*SOURCE MATERIAL*.
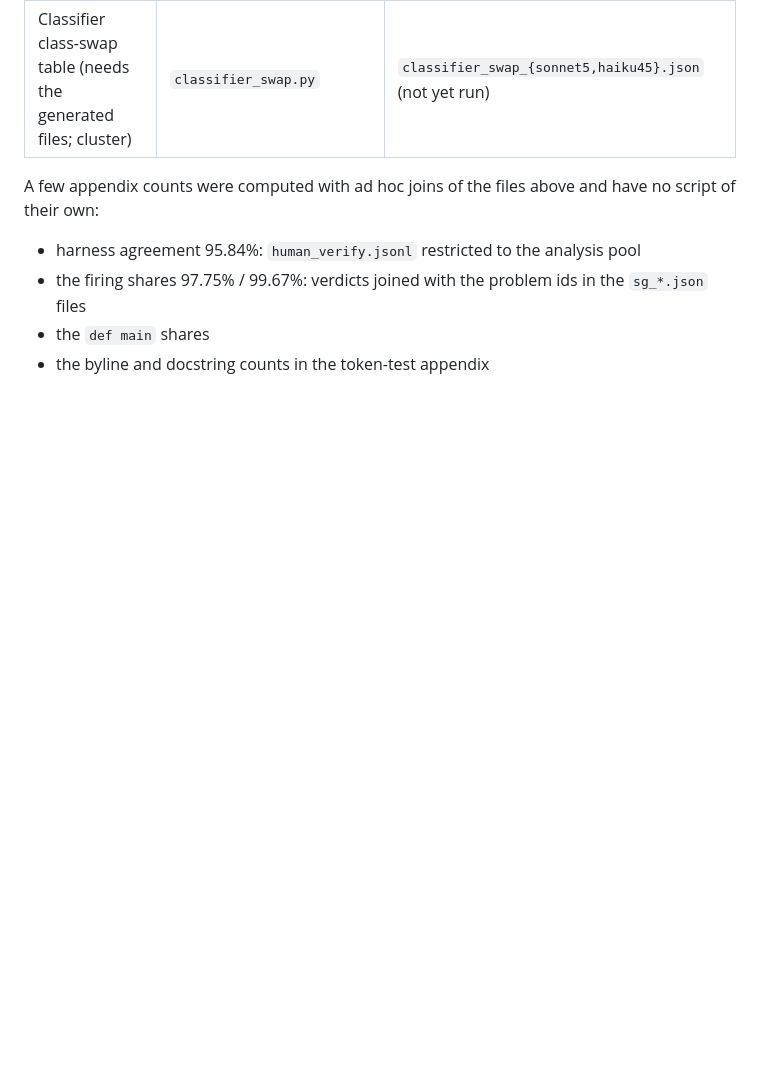
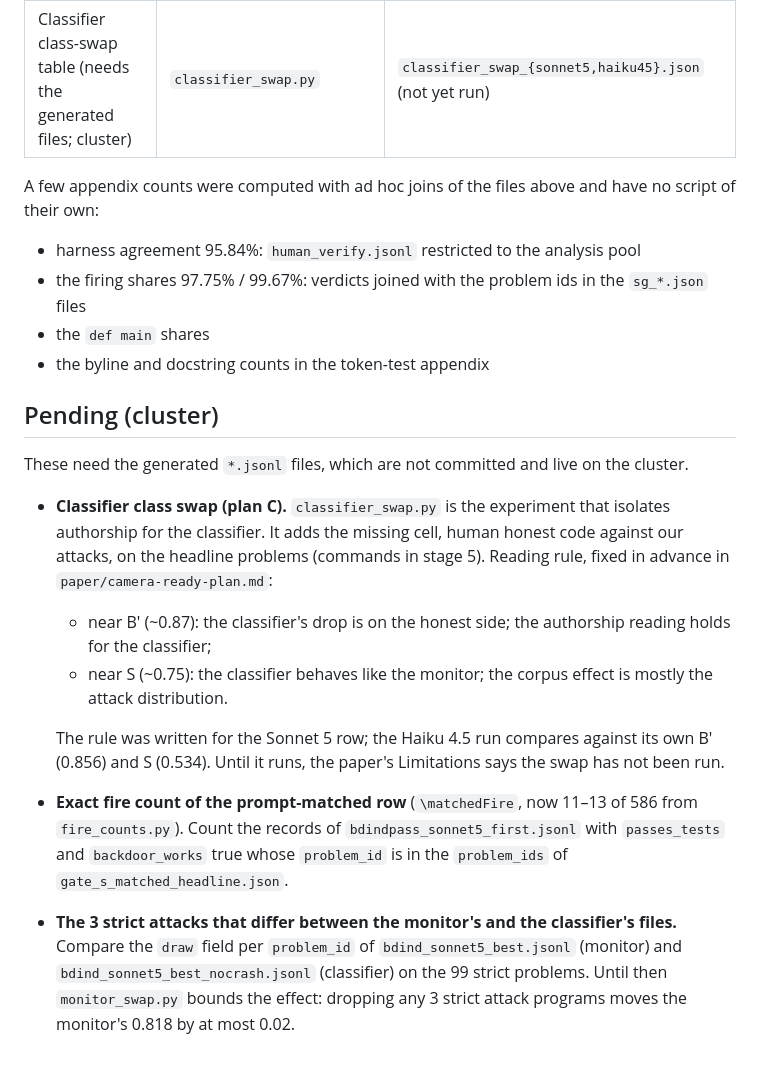
Before and after one commit to ShubsDS/authorship-not-sabotage, a Markdown page: experiments/README.md, the part around the change. GitHub-like rendering; blank space fills up the shorter version.

Commit message:
experiments/README: Pending (cluster) note (plan C)
New section listing the three results that need the generated jsonl files on the cluster:
- classifier_swap.py, the experiment that isolates authorship for the classifier, with the
  reading rule fixed in advance (near B' ~0.87: honest side; near S ~0.75: attack side), and
  how the Haiku run reads against its own row;
- the exact \matchedFire count (11-13 of 586 now) and how to count it;
- the 3 strict attacks that differ between the monitor's and classifier's files, how to find
  them, and monitor_swap.py's bound (at most 0.02 on 0.818) meanwhile.

Co-Authored-By: Claude Opus 5.5 <noreply@anthropic.com>

```diff
--- a/experiments/README.md
+++ b/experiments/README.md
@@ -266,3 +266,28 @@ their own:
 - the firing shares 97.75% / 99.67%: verdicts joined with the problem ids in the `sg_*.json` files
 - the `def main` shares
 - the byline and docstring counts in the token-test appendix
+
+## Pending (cluster)
+
+These need the generated `*.jsonl` files, which are not committed and live on the cluster.
+
+- **Classifier class swap (plan C).** `classifier_swap.py` is the experiment that isolates
+  authorship for the classifier. It adds the missing cell, human honest code against our attacks,
+  on the headline problems (commands in stage 5). Reading rule, fixed in advance in
+  `paper/camera-ready-plan.md`:
+  - near B′ (~0.87): the classifier's drop is on the honest side; the authorship reading holds
+    for the classifier;
+  - near S (~0.75): the classifier behaves like the monitor; the corpus effect is mostly the
+    attack distribution.
+
+  The rule was written for the Sonnet 5 row; the Haiku 4.5 run compares against its own B′
+  (0.856) and S (0.534). Until it runs, the paper's Limitations says the swap has not been run.
+- **Exact fire count of the prompt-matched row** (`\matchedFire`, now 11–13 of 586 from
+  `fire_counts.py`). Count the records of `bdindpass_sonnet5_first.jsonl` with `passes_tests`
+  and `backdoor_works` true whose `problem_id` is in the `problem_ids` of
+  `gate_s_matched_headline.json`.
+- **The 3 strict attacks that differ between the monitor's and the classifier's files.** Compare
+  the `draw` field per `problem_id` of `bdind_sonnet5_best.jsonl` (monitor) and
+  `bdind_sonnet5_best_nocrash.jsonl` (classifier) on the 99 strict problems. Until then
+  `monitor_swap.py` bounds the effect: dropping any 3 strict attack programs moves the monitor's
+  0.818 by at most 0.02.
```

*TASK ITEM*. Across the entries, state how many lines contain "that", giving the number only.

*OUTPUT OF THE TASK*. 5